“My mom would look in the mirror and say, ‘Oh my god, I’m so beautiful,’” Mosley said. “Even though as an adult, I now noticed that she never left the house with her hair like that, it made me feel so confident and empowered.”
Because the environment of beauty involves an intimate setting, Mosley says this job not only makes her feel good, but it also gives her the opportunity to build up other people’s self-esteem.
“As a cosmetologist, I love when people look in the mirror and smile,” Mosley said. “Somebody could be having the worst day, but as a hairstylist, you can make somebody feel so confident. Doing hair is like a form of therapy.”
Even though Mosley knows some people feel anxious about strutting their stuff, she says feeling good about yourself is not a crime.
“For us to express and really show love, we have to love ourselves,” Mosley said. “When we take the time to cater to ourselves, it makes us feel good. If I look in the mirror and feel like a mess, I will be trying to hide and hope no one sees me, but if you take time for self-care, such as getting your nails done or getting a massage, you feel confident and beautiful.”
While attending cosmetology school, Mosley noticed that not all types of hair were being taught in her classes. Because she wanted to open a school that catered to all hair types, Mosley took it upon herself to further her education by taking classes all over West Michigan that certified her in styling and serving all people — from kinky and curly hair to silky or coarse hair.
Because she wanted to be a door for everyone, Mosley stopped promoting herself as the only African-American owned cosmetology school in the Grand Rapids area.
“When I first opened, that was my storyline,” Mosley said. “But it doesn’t mean that only African-American people can come in. Everybody deserves to be loved, to be included and to be celebrated so we don’t count people out, we count them in.”
With a mission to help other people overcome past hardships, Mosley School of Cosmetology not only offers various programs in nail tech, hair and instructor training, but also mentorship for entrepreneurs.
“Everybody needs somebody to believe in them,” Mosley expressed. “I want this to be a place where you walk in and feel like you belong.

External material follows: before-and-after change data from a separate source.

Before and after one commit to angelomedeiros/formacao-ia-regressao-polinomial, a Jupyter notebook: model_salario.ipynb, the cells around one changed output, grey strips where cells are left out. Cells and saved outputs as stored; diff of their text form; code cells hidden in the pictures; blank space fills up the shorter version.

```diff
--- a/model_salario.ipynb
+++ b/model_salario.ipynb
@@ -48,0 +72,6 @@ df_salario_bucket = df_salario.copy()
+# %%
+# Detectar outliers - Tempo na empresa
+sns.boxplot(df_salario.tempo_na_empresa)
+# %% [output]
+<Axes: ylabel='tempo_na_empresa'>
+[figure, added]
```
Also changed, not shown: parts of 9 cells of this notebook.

You’re not just another number in a seat — you’re family. I want my students to feel like all things are possible for them. If you want to start your own salon or product line, I want to help you reach those goals.”
“I learned so much about different cultures and different ways to do hair than I would at a normal school,” said Sydney Ladere, a former student of Mosley. “Theresa helped me get out of my comfort zone and helped us bring our visions and goals to life.”

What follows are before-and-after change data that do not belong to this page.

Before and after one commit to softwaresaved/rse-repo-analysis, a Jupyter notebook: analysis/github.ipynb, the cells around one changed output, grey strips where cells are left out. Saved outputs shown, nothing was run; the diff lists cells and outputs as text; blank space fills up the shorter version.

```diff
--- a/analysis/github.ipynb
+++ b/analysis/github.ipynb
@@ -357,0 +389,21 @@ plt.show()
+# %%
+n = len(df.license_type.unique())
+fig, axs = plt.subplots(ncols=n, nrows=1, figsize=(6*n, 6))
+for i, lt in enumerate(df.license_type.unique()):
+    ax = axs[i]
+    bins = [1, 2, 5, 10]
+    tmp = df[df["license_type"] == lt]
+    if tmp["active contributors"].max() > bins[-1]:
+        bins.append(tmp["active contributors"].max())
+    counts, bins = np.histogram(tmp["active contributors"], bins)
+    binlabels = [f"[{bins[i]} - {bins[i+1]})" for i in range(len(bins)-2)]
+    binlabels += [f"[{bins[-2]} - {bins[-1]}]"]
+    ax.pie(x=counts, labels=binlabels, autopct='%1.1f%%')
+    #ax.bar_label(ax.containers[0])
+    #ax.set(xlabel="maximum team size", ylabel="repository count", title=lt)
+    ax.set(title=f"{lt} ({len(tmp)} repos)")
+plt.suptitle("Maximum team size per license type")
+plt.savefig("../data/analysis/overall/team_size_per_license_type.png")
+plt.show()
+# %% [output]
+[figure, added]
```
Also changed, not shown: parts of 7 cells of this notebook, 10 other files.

Whether your career goals include cosmetology, Mosley wants the community to know it is possible to turn a dream job into a sustainable career.

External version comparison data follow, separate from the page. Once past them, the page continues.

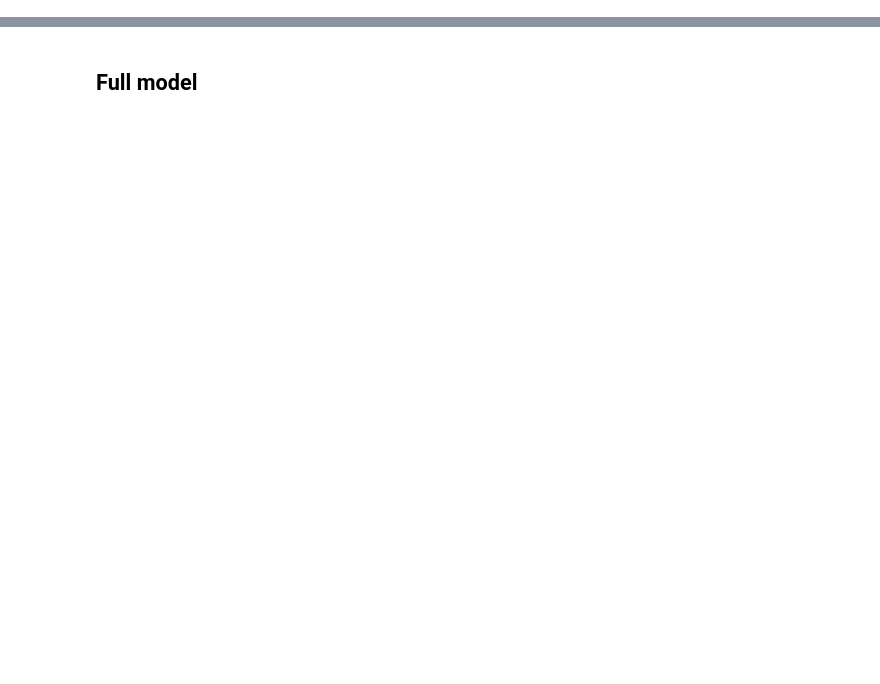
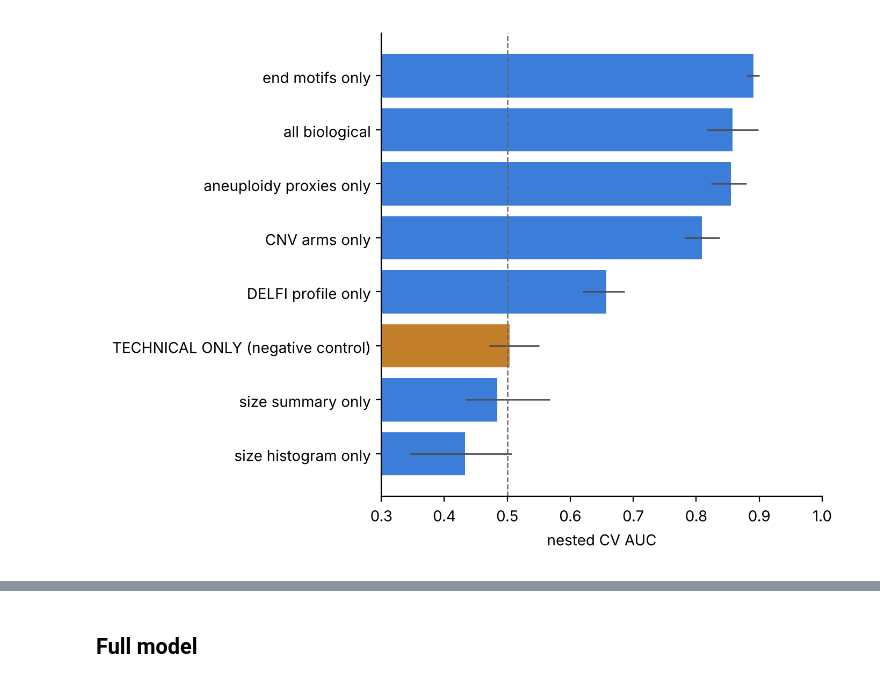
Before and after one commit to Bioinformatics-AI-Lab/cfDNA-Insight, a Jupyter notebook: notebooks/03_modeling.ipynb, the cells around one changed output, grey strips where cells are left out. Cells and saved outputs as stored; diff of their text form; code cells hidden in the pictures; blank space fills up the shorter version.

```diff
--- a/notebooks/03_modeling.ipynb
+++ b/notebooks/03_modeling.ipynb
@@ -7,13 +13,21 @@ chance, the headline AUC does not mean what it appears to mean.
 # %%
-import sys, os
+import os, sys
 sys.path.insert(0, os.path.abspath('../src'))
 import numpy as np, pandas as pd
-from cfdna_insight.features import load_features
+import matplotlib.pyplot as plt
+from cfdna_insight.features import load_features, split_legacy_technical
 
-FEATURES = '../results/features'   # or '../results/smoke/features'
-blocks = load_features(FEATURES)
+FEATURES = '../results/features'
+
+# split_legacy_technical moves chromosome entropy and coverage dispersion out
+# of the technical block. They are copy-number readouts, and leaving them in
+# the negative control makes it fire for biological reasons.
+blocks = split_legacy_technical(load_features(FEATURES))
+
 samples = pd.read_csv(os.path.join(FEATURES, 'samples_used.tsv'), sep='\t')
 order = [s for s in samples['sample_id'] if s in blocks['size_summary'].index]
 samples = samples.set_index('sample_id').loc[order].reset_index()
 y = (samples['label'] == 'cancer').astype(int).to_numpy()
+
+print(f'{len(order)} samples, {y.sum()} cancer, {len(y)-y.sum()} control')
 {k: v.shape for k, v in blocks.items()}
@@ -20,10 +45,14 @@ y = (samples['label'] == 'cancer').astype(int).to_numpy()
 # %%
 from cfdna_insight import modeling, plots
 from cfdna_insight.cnv import HealthyReference, arm_summary
+from IPython.display import Image
 
-if 'coverage' in blocks:
-    ref = HealthyReference.fit(blocks['coverage'].reindex(order)[y == 0])
-    arms = blocks['window_arms'].reindex(order).iloc[0]
-    blocks['cnv'] = pd.DataFrame({sid: arm_summary(
-        ref.zscore(blocks['coverage'].loc[sid]), arms) for sid in order}).T
-    blocks['cnv'].shape
+# arm-level CNV, built here the way most published work does it: one
+# healthy reference over the whole cohort. The leak this introduces is
+# measured further down.
+ref = HealthyReference.fit(blocks['coverage'].reindex(order)[y == 0])
+arms = blocks['window_arms'].reindex(order).iloc[0]
+blocks['cnv'] = pd.DataFrame(
+    {s: arm_summary(ref.zscore(blocks['coverage'].loc[s]), arms)
+     for s in order}).T
+blocks['cnv'].shape
@@ -34,3 +63,3 @@ The row to read first is `TECHNICAL ONLY`. It should be at 0.5.
 # %%
-abl = modeling.ablation(blocks, y, order, n_repeats=10)
-abl[['label', 'n_features', 'auc_mean', 'auc_lo', 'auc_hi']]
+abl = modeling.ablation(blocks, y, order, n_repeats=4)
+abl[['label', 'n_features', 'auc_mean', 'auc_lo', 'auc_hi']].round(3)
@@ -37,3 +76,4 @@ abl[['label', 'n_features', 'auc_mean', 'auc_lo', 'auc_hi']]
 # %%
-plots.plot_ablation(abl, '/tmp/abl.png')
-from IPython.display import Image; Image('/tmp/abl.png')
+plots.plot_ablation(abl, '/tmp/abl.png'); Image('/tmp/abl.png')
+# %% [output]
+[figure, added]
```
Also changed, not shown: parts of 26 cells of this notebook, 14 other files.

“It’s a misconception to think that only dropouts want to be a hairstylist or nail technician,” Mosley said. “The beauty industry is a billion-dollar industry. If you work hard, you can make good money. You are not limited. I never thought I’d be doing hair for a living, but I overcame obstacles and so can you.”